**RECORDS PROVIDED:**
════════════════
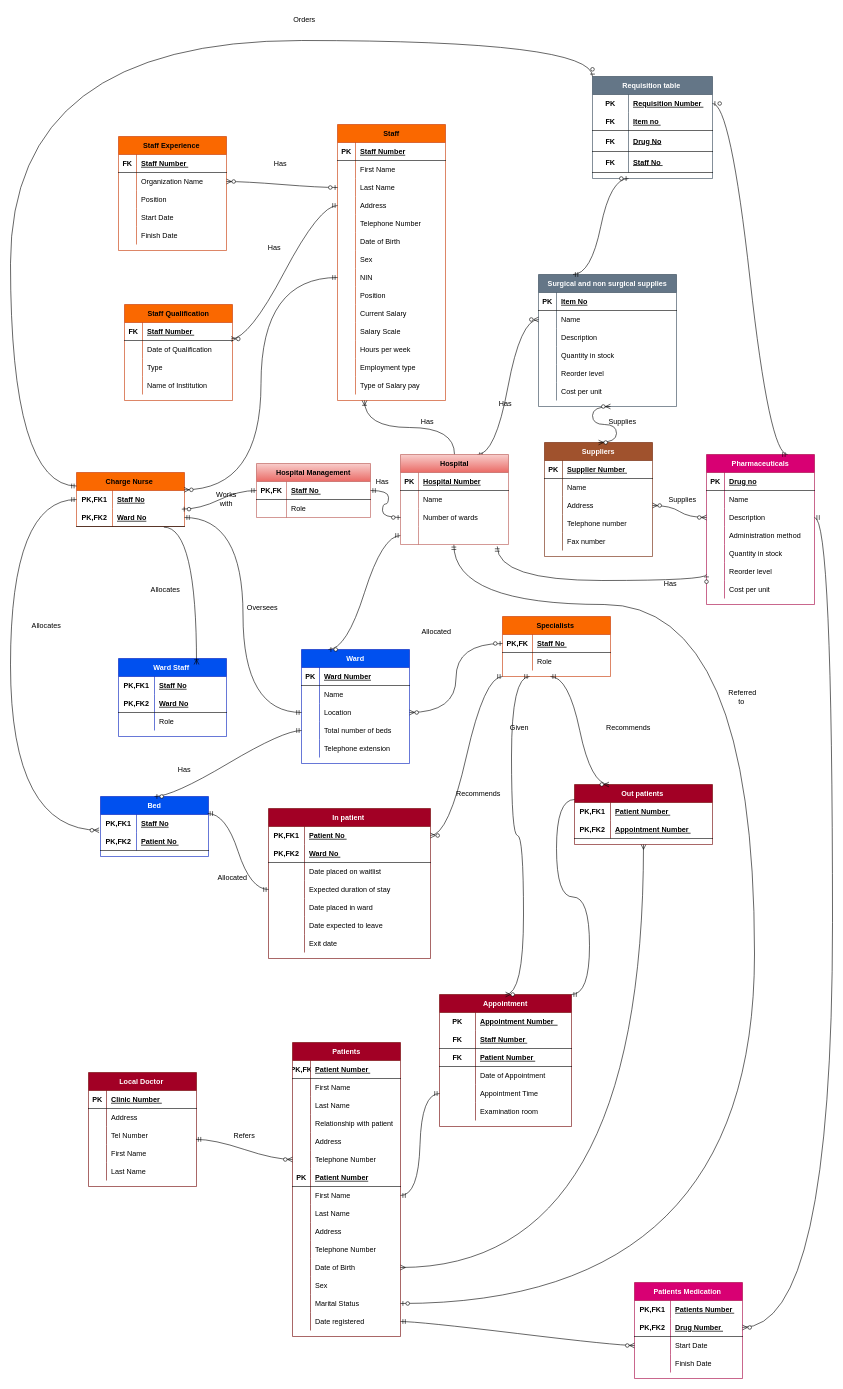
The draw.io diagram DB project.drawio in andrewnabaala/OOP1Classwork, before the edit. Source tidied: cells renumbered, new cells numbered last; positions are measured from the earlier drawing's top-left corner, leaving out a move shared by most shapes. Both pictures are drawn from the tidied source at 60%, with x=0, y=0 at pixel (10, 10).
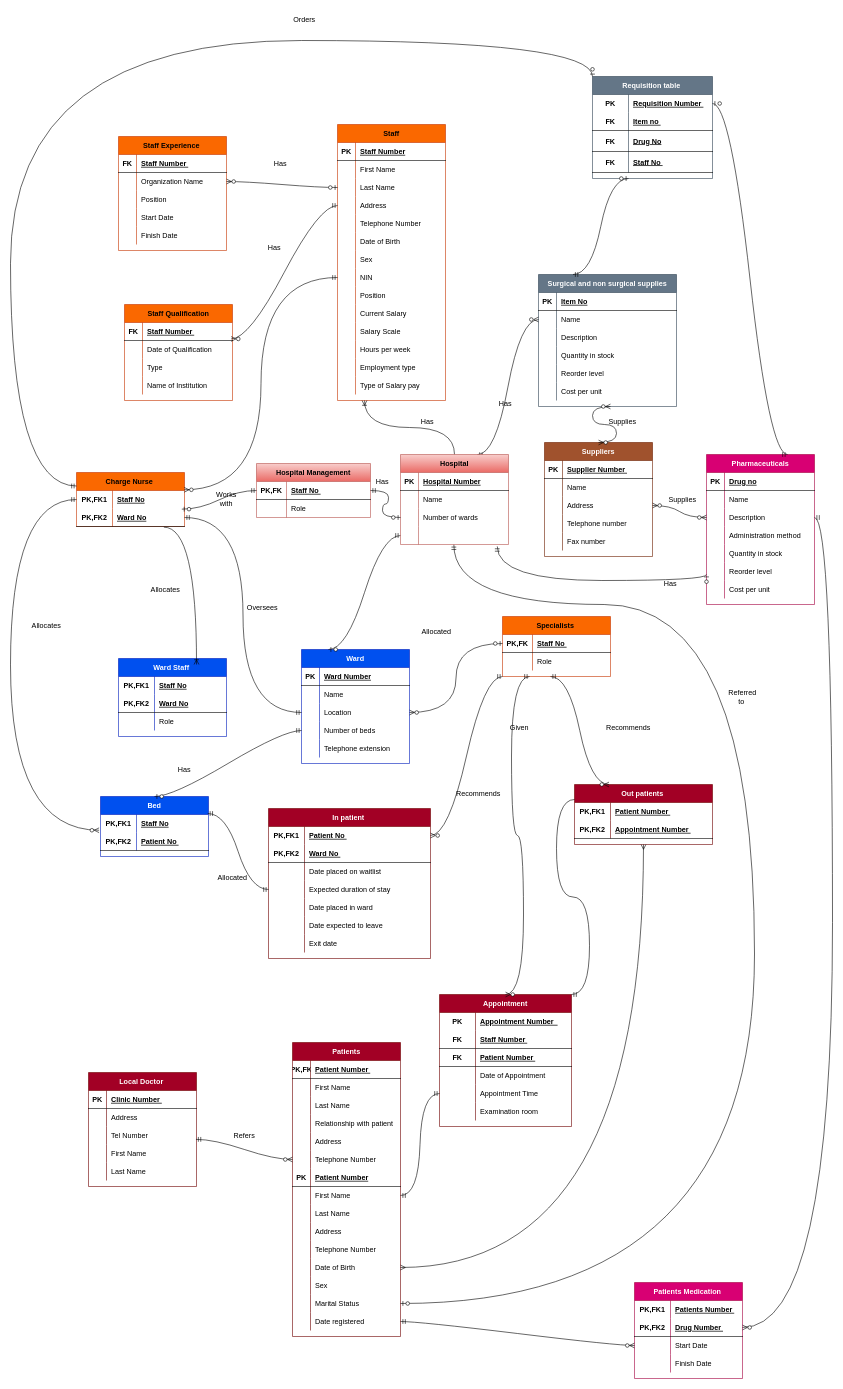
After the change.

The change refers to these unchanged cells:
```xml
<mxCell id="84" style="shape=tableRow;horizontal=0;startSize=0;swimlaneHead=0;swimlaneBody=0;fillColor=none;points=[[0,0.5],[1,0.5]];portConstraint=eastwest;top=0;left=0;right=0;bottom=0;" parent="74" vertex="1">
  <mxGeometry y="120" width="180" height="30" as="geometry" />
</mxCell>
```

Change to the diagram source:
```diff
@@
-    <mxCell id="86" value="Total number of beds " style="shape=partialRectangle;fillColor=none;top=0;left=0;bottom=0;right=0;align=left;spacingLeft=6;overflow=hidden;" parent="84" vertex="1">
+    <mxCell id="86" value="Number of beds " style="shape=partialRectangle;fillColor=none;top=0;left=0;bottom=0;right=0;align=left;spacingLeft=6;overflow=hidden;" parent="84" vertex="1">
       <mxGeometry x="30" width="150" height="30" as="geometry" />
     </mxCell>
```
════════════════
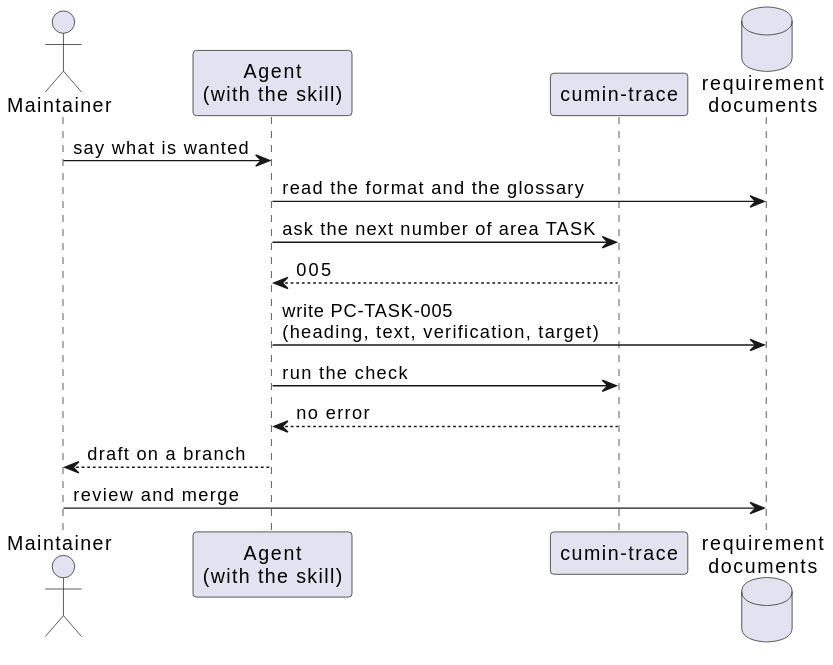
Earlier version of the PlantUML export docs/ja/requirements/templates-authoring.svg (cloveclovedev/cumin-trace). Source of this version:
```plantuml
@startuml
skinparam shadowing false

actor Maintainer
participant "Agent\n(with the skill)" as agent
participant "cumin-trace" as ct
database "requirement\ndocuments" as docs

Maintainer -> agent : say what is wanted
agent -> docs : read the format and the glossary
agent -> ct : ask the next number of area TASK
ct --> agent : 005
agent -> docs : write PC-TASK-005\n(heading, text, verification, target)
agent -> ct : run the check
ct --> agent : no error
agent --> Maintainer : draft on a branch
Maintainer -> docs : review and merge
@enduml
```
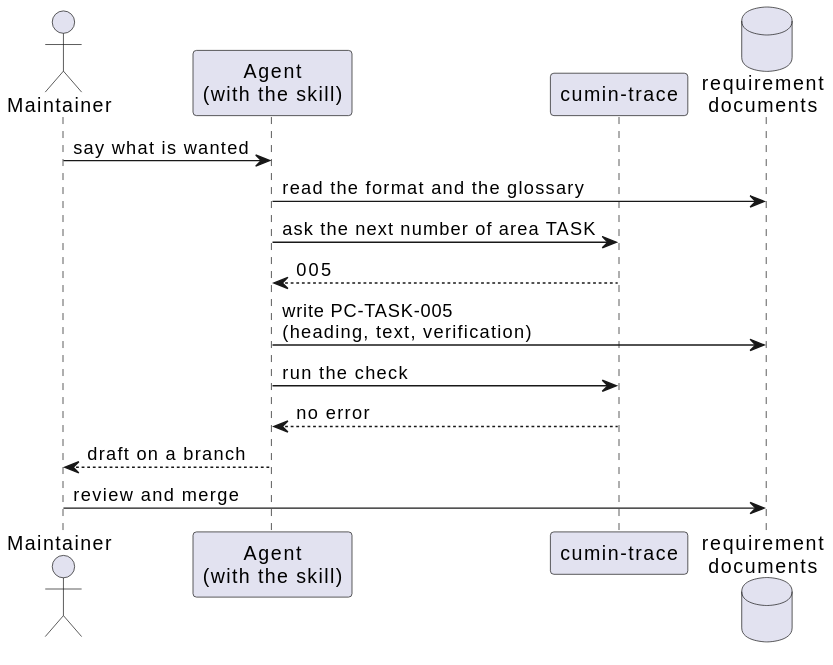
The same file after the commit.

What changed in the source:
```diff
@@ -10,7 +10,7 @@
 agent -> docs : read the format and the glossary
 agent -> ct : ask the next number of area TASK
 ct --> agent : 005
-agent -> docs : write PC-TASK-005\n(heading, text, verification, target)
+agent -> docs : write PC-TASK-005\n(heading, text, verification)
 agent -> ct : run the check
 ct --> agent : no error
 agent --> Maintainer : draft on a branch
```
════════════════
**TASK OBJECTIVE:**
Your reply should consist of one number: how many lines above contain the word "format".

**WORKED SOLUTION:**
2